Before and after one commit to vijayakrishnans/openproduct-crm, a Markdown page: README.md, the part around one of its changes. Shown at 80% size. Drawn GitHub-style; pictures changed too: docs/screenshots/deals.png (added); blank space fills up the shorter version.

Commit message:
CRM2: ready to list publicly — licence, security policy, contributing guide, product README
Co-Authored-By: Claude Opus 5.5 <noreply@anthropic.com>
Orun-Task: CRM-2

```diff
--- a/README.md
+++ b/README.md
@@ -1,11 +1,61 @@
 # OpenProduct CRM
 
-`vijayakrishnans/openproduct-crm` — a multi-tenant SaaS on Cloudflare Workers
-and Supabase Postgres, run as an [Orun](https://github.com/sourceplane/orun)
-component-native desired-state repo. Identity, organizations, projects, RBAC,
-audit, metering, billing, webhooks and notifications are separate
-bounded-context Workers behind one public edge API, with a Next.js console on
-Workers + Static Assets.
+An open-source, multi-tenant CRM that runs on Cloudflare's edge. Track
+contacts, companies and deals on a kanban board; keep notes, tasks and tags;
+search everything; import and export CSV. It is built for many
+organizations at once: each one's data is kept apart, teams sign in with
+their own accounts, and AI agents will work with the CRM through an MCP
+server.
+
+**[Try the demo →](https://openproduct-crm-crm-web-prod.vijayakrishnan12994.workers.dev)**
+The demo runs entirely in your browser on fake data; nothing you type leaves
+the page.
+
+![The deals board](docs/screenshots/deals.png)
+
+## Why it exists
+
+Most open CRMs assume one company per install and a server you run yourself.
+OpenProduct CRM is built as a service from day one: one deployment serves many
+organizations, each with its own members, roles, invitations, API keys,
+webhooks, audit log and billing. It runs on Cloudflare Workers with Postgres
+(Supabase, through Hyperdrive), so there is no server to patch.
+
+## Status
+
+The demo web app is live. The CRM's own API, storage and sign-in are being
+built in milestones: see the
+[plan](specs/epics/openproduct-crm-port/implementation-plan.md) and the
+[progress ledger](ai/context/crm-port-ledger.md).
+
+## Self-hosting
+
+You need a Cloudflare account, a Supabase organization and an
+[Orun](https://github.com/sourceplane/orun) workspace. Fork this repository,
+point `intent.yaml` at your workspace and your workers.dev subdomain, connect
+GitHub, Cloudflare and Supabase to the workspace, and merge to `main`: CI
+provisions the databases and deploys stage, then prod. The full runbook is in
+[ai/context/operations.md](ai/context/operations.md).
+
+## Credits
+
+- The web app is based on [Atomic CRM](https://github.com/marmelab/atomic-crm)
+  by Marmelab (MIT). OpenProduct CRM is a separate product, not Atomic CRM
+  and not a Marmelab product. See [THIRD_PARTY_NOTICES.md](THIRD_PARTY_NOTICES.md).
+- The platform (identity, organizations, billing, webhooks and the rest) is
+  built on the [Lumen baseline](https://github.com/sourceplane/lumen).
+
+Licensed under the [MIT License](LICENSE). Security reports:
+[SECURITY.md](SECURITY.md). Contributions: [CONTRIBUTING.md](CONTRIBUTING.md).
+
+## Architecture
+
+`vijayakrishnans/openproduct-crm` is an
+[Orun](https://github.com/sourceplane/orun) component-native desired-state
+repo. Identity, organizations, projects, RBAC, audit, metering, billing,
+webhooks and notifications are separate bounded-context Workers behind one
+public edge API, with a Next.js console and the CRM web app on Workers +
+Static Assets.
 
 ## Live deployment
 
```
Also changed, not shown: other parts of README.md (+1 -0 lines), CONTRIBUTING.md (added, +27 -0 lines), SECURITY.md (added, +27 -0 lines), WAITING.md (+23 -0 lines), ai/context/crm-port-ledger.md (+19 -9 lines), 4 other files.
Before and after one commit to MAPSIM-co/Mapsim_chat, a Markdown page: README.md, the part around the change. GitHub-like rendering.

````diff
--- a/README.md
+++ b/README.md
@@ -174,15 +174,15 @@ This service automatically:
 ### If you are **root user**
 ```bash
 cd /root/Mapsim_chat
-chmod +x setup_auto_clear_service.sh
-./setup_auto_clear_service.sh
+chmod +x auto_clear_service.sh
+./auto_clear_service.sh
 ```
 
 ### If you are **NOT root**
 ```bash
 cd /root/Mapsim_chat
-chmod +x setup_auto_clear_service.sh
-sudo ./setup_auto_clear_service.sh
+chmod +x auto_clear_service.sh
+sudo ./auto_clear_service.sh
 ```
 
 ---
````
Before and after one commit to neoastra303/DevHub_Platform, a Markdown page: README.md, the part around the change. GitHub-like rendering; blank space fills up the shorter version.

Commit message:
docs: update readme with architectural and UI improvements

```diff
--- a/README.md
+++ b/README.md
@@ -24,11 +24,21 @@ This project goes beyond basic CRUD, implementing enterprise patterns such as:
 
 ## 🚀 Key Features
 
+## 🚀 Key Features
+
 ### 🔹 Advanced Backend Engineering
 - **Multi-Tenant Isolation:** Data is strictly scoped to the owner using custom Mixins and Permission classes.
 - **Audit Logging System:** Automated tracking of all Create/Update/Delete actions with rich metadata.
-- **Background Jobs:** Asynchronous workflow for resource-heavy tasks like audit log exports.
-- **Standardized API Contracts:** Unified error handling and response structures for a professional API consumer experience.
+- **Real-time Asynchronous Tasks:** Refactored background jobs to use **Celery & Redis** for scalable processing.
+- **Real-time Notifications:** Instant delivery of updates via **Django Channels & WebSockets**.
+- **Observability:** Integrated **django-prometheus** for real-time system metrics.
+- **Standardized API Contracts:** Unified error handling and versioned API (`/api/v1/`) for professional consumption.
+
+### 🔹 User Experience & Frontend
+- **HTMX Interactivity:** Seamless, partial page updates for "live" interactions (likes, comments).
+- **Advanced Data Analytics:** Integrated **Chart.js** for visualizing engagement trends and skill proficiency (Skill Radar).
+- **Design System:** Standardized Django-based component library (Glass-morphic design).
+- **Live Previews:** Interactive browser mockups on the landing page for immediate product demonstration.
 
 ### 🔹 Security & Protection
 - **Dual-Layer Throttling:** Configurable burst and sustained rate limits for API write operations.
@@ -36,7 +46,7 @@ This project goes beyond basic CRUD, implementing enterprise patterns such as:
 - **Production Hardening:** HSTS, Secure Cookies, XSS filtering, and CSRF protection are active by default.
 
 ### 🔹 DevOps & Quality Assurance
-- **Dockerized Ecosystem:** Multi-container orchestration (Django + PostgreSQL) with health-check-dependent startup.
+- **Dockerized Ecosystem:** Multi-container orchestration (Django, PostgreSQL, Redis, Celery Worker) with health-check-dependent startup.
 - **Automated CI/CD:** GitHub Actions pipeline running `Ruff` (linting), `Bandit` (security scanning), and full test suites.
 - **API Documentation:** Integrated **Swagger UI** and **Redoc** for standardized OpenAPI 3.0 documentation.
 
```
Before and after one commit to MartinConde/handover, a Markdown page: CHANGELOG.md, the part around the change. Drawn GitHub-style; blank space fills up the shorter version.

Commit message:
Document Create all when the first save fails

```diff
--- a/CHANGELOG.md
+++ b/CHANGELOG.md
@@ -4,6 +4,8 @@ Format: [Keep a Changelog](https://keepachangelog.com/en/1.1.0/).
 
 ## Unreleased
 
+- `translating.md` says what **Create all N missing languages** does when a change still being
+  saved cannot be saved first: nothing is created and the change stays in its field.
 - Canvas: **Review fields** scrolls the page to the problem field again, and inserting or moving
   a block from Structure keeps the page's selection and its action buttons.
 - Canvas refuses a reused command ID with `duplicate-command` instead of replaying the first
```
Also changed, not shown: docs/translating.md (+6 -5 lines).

> **Exercise**:
Where a line of the data contains "workspace", copy that line.

> **Answer to the problem**:
+[Orun](https://github.com/sourceplane/orun) workspace. Fork this repository,
+point `intent.yaml` at your workspace and your workers.dev subdomain, connect
+GitHub, Cloudflare and Supabase to the workspace, and merge to `main`: CI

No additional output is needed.